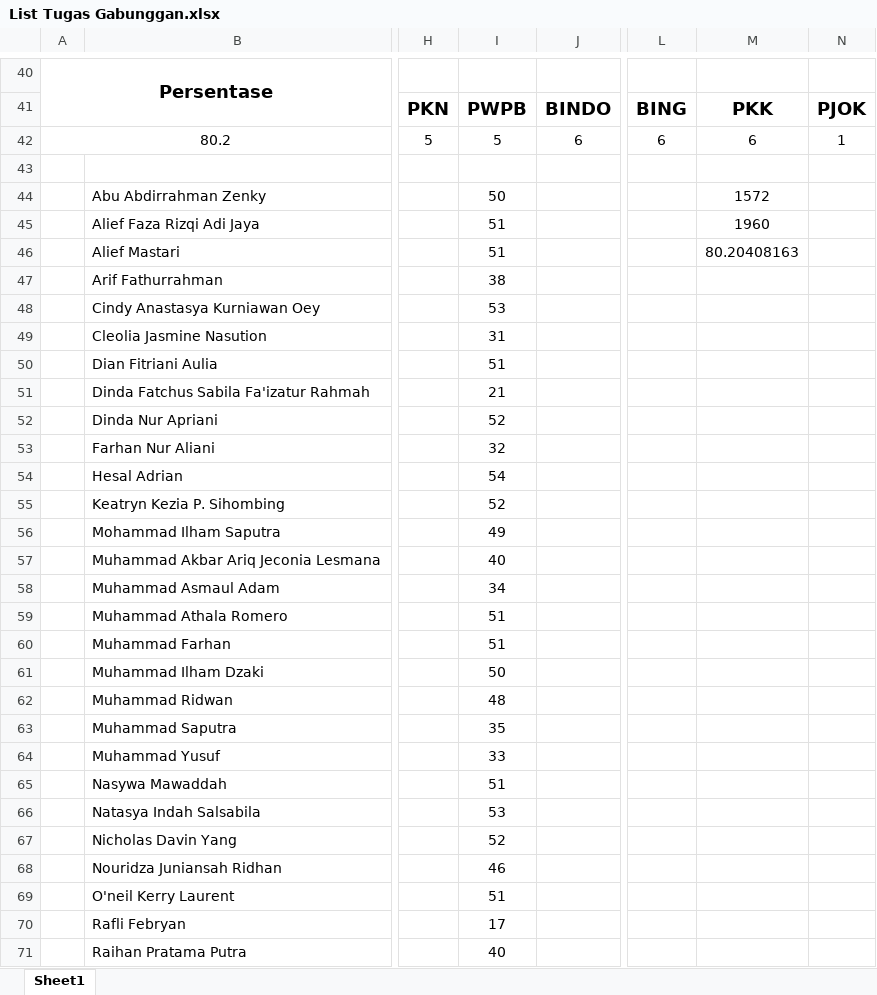
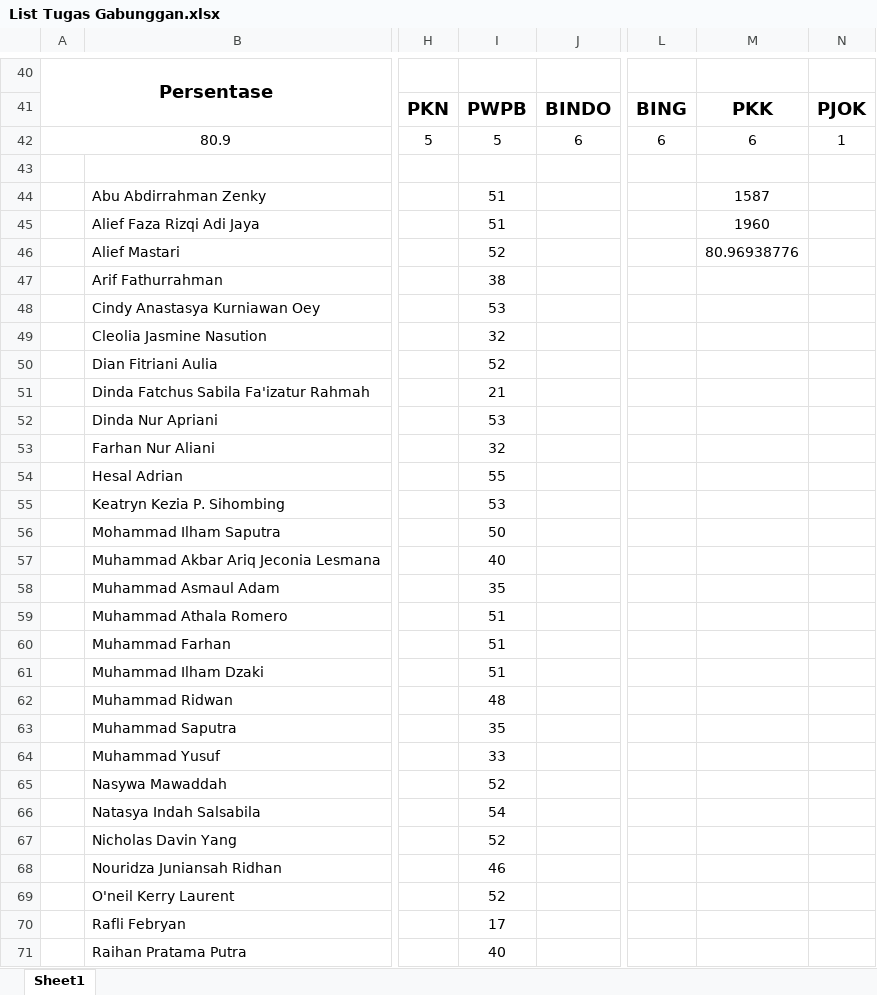
Before and after one commit to NotHydra/rpl-school-web-report, an Excel workbook: Excel/List Tugas Gabunggan.xlsx, sheet Sheet1, drawn as a sheet; only a part is shown, gaps mark what is left out; values as stored, in another font and other column widths than the file's, no borders; conditional formats not drawn; the diff covers the shown part only; the diff names each change by its address in the sheet, - before the commit and + after, or states it on an @@ line.

```diff
--- a/Excel/List Tugas Gabunggan.xlsx (sheet Sheet1)
+++ b/Excel/List Tugas Gabunggan.xlsx (sheet Sheet1)
-A42: 80.2
+A42: 80.9
-I44: 50
+I44: 51
-M44: 1572
+M44: 1587
-I46: 51
+I46: 52
-M46: 80.20408163
+M46: 80.96938776
-I49: 31
+I49: 32
-I50: 51
+I50: 52
-I52: 52
+I52: 53
-I54: 54
+I54: 55
-I55: 52
+I55: 53
-I56: 49
+I56: 50
-I58: 34
+I58: 35
-I61: 50
+I61: 51
-I65: 51
+I65: 52
-I66: 53
+I66: 54
-I69: 51
+I69: 52
```
Also changed, not shown: 19 edited cells elsewhere in this sheet, Excel/Bulanan/Excel/List Tugas Bulanan Ke-1 (26 Juli 2021 - 29 Agustus 2021).xlsx, Excel/Bulanan/Excel/List Tugas Bulanan Ke-2 (30 Juli 2021 - 27 September 2021).xlsx, 15 other files.
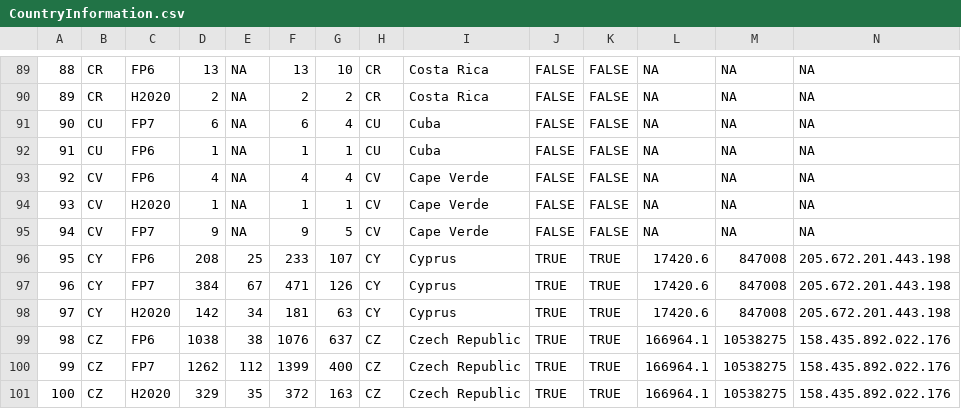
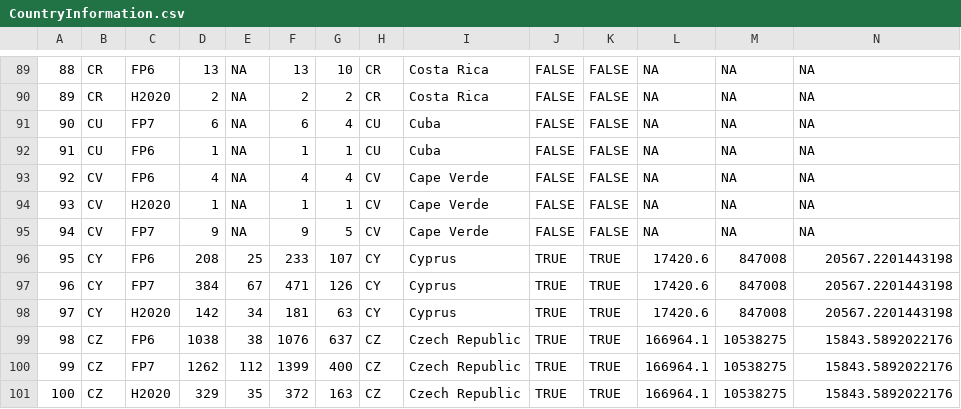
Before and after one commit to g1franc/data-visualisation-pilot, a CSV file: Data cleaning Visualisation 2/Output/CountryInformation.csv, drawn as a sheet; only a part is shown, gaps mark what is left out; the diff covers the shown part only; the diff names each change by its address in the sheet, - before the commit and + after, or states it on an @@ line.

```diff
--- a/Data cleaning Visualisation 2/Output/CountryInformation.csv
+++ b/Data cleaning Visualisation 2/Output/CountryInformation.csv
-N96:N98: 205.672.201.443.198
+N96:N98: 20567.2201443198
-N99:N101: 158.435.892.022.176
+N99:N101: 15843.5892022176
```
Also changed, not shown: 1 added row, 1 removed row and 96 edited cells elsewhere in this file, Data cleaning Visualisation 2/Output/NbLink.csv, 6 other files.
----
* [Directions for this task]:
Pictures stay out; everything else in the listing above gets repeated exactly.

* [Expected output]:
Before and after one commit to NotHydra/rpl-school-web-report, an Excel workbook: Excel/List Tugas Gabunggan.xlsx, sheet Sheet1, drawn as a sheet; only a part is shown, gaps mark what is left out; values as stored, in another font and other column widths than the file's, no borders; conditional formats not drawn; the diff covers the shown part only; the diff names each change by its address in the sheet, - before the commit and + after, or states it on an @@ line.

```diff
--- a/Excel/List Tugas Gabunggan.xlsx (sheet Sheet1)
+++ b/Excel/List Tugas Gabunggan.xlsx (sheet Sheet1)
-A42: 80.2
+A42: 80.9
-I44: 50
+I44: 51
-M44: 1572
+M44: 1587
-I46: 51
+I46: 52
-M46: 80.20408163
+M46: 80.96938776
-I49: 31
+I49: 32
-I50: 51
+I50: 52
-I52: 52
+I52: 53
-I54: 54
+I54: 55
-I55: 52
+I55: 53
-I56: 49
+I56: 50
-I58: 34
+I58: 35
-I61: 50
+I61: 51
-I65: 51
+I65: 52
-I66: 53
+I66: 54
-I69: 51
+I69: 52
```
Also changed, not shown: 19 edited cells elsewhere in this sheet, Excel/Bulanan/Excel/List Tugas Bulanan Ke-1 (26 Juli 2021 - 29 Agustus 2021).xlsx, Excel/Bulanan/Excel/List Tugas Bulanan Ke-2 (30 Juli 2021 - 27 September 2021).xlsx, 15 other files.
Before and after one commit to g1franc/data-visualisation-pilot, a CSV file: Data cleaning Visualisation 2/Output/CountryInformation.csv, drawn as a sheet; only a part is shown, gaps mark what is left out; the diff covers the shown part only; the diff names each change by its address in the sheet, - before the commit and + after, or states it on an @@ line.

```diff
--- a/Data cleaning Visualisation 2/Output/CountryInformation.csv
+++ b/Data cleaning Visualisation 2/Output/CountryInformation.csv
-N96:N98: 205.672.201.443.198
+N96:N98: 20567.2201443198
-N99:N101: 158.435.892.022.176
+N99:N101: 15843.5892022176
```
Also changed, not shown: 1 added row, 1 removed row and 96 edited cells elsewhere in this file, Data cleaning Visualisation 2/Output/NbLink.csv, 6 other files.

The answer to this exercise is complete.